How to make learning to read fun!

Many parents struggle to get their children to read at home. This is often because kids find reading a difficult chore, rather than an enjoyable escape into a magical world.

Here are five tips parents can use to encourage reluctant readers.

Make it active

Learning to read does not need to be sedentary. In fact, learning to read should engage all the   senses in order to support different learning styles and generate a true understanding of the usefulness of reading in the real world. With young children, learning letter names and sounds can be made into a fun game by sticking letters on the floor and calling out letters or sounds for your child to hop onto. Children who are beginning to read and spell can also practice spelling simple words by hopping onto the   letters needed to spell words that you call out. With older children you could create a treasure hunt with written clues leading to a treat at the end of the game. The possibilities for creating fun, active games that promote reading skills are endless! You can discover more in our programs.

Engage their interests

Find books that will appeal to your child’s interests.
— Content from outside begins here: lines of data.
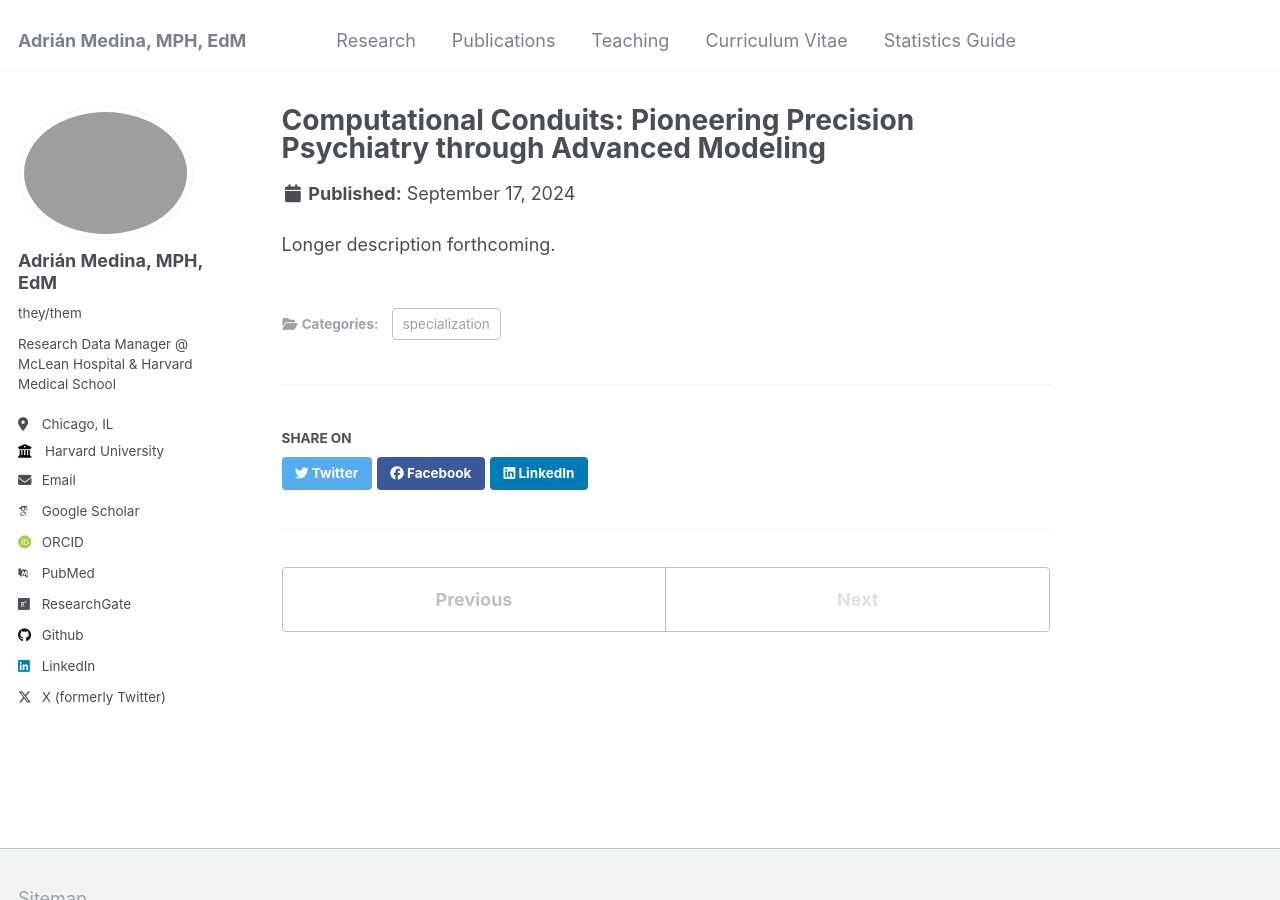
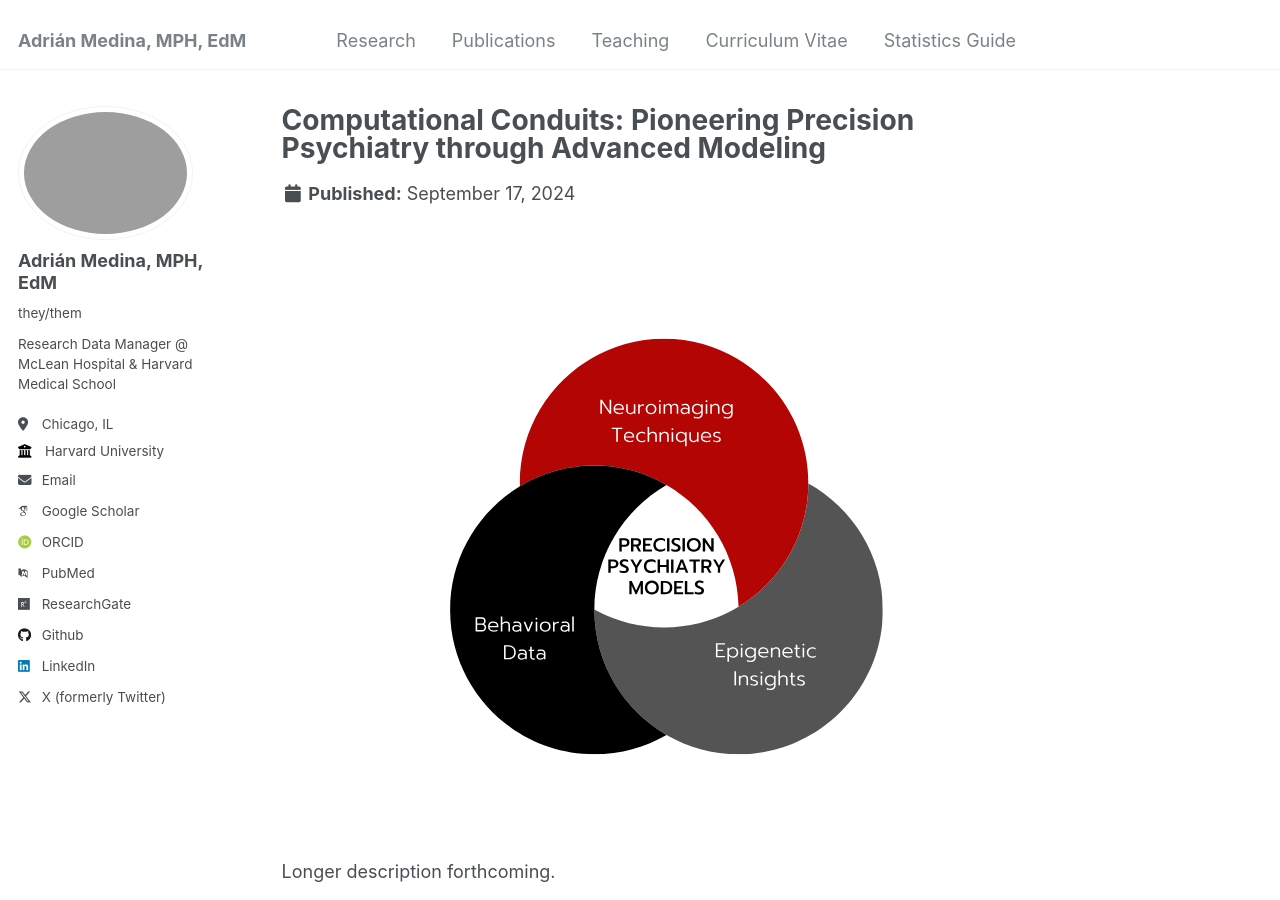
Before and after one commit to adrian-a-medina/adrian--medina.github.io, a Jekyll site: the page built from _research/research-area-4.md, in a window 1280 px wide and 900 px high. Built offline with Jekyll 4.4.1, drawn with Linux system fonts in a browser that asks for light colours; some web fonts are replaced.

Commit message:
Update research-area-4.md

```diff
--- a/_research/research-area-4.md
+++ b/_research/research-area-4.md
@@ -1,8 +1,10 @@
 ---
 title: "Computational Conduits: Pioneering Precision Psychiatry through Advanced Modeling"
-excerpt: "My research seeks to pioneer the use of normative and computational modeling to revolutionize the field of precision psychiatry. By integrating advanced neuroimaging techniques with behavioral and epigenetic data, I aim to develop refined models that predict individual mental health outcomes with unprecedented accuracy. This approach will not only improve our understanding of psychiatric disorders but also tailor interventions to the unique biological profile of each patient. Through this innovative research, I plan to contribute to the creation of more personalized and effective psychiatric treatments, thereby transforming how mental health care is approached and administered. <br/><img src='/images/500x300.png'>"
+excerpt: "My research seeks to pioneer the use of normative and computational modeling to revolutionize the field of precision psychiatry. By integrating advanced neuroimaging techniques with behavioral and epigenetic data, I aim to develop refined models that predict individual mental health outcomes with unprecedented accuracy. This approach will not only improve our understanding of psychiatric disorders but also tailor interventions to the unique biological profile of each patient. Through this innovative research, I plan to contribute to the creation of more personalized and effective psychiatric treatments, thereby transforming how mental health care is approached and administered. <br/><img src='/images/CC Model.svg'>"
 collection: research
 category: specialization
 ---
 
+<br/><img src='/images/CC Model.svg'>
+
 Longer description forthcoming.
```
Visit the local library or a bookshop and show your child that there are many books about their favourite characters, personalities and topics. Suggest books your child may enjoy with lots of images and not too much text that it is overwhelming. Non-fiction books may be more appealing than storybooks to some children. Discovering new facts about favourite topics can be an excellent way of enticing children into the wonderful world of books.

Make it a challenge
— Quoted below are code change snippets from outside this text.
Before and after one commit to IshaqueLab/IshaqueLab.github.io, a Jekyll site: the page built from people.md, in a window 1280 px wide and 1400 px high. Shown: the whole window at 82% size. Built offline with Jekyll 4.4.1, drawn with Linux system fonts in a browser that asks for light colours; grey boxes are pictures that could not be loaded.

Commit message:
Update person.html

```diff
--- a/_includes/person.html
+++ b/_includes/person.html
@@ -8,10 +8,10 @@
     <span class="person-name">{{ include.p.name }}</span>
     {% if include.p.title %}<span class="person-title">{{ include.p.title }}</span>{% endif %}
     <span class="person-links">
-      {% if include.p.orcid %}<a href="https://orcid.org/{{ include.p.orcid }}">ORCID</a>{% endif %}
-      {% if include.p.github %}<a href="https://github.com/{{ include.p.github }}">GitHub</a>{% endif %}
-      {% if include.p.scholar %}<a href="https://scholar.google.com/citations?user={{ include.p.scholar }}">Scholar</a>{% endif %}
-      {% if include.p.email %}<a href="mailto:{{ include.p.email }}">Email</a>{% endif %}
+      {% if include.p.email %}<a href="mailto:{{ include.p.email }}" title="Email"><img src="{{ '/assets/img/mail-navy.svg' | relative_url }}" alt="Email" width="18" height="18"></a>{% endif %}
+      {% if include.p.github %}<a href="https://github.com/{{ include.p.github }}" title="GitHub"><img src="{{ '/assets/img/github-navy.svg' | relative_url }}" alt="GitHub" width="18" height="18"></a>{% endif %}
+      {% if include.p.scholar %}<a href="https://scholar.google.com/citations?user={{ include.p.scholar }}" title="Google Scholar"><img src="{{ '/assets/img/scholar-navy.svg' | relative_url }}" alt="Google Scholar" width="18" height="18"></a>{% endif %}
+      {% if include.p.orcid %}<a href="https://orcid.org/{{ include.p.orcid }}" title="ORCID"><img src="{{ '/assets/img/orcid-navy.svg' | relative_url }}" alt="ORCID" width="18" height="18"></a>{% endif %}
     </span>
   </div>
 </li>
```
Some kids love a challenge or a competition. Start a reading challenge at home that links to rewards or pocket money. Children could earn points towards a reward for each word, page or book that they read, depending upon their age and learning stage. Have a family leader board tracking which family member reads the most books, or set a goal for a number of books to be read. You could even get involved in reading events, such as the MS Read-a-thon. A little positive motivation can often go a long way.

Don’t use negative pressure

Children who don’t like reading usually avoid it because they find it difficult, and it makes them feel bad about their abilities. Boost children’s confidence through encouragement and praise their efforts and achievements. Acknowledge that reading is difficult, and that you can see their struggles. Explain that reading will get easier with practice, and that everyone becomes a good reader at different ages. Draw their attention to new things that they have learned and celebrate their successes. Show them that you are there to support them and help them to improve, not to chastise them for struggling. Be your child’s cheering squad on the road to independent reading.

Create special moments

Kids who do not like reading often feel this way due to negative experiences struggling with books. Try to create a positive reading experience by making time for special moments to read to your child. Spending a few minutes cuddled up with your child, and a book is not only enjoyable; it creates a special, bonding experiences and cultivates a positive perception of reading. Reading to your child daily is also an important part of teaching your child to read and use language. Children who are read to daily are proven to have a larger vocabulary and a better understanding of language. They also tend to develop literacy skills more easily than those who are not read to.

I hope that these tips help you to convince your child that reading can be fun. Become a member to access our daily activities.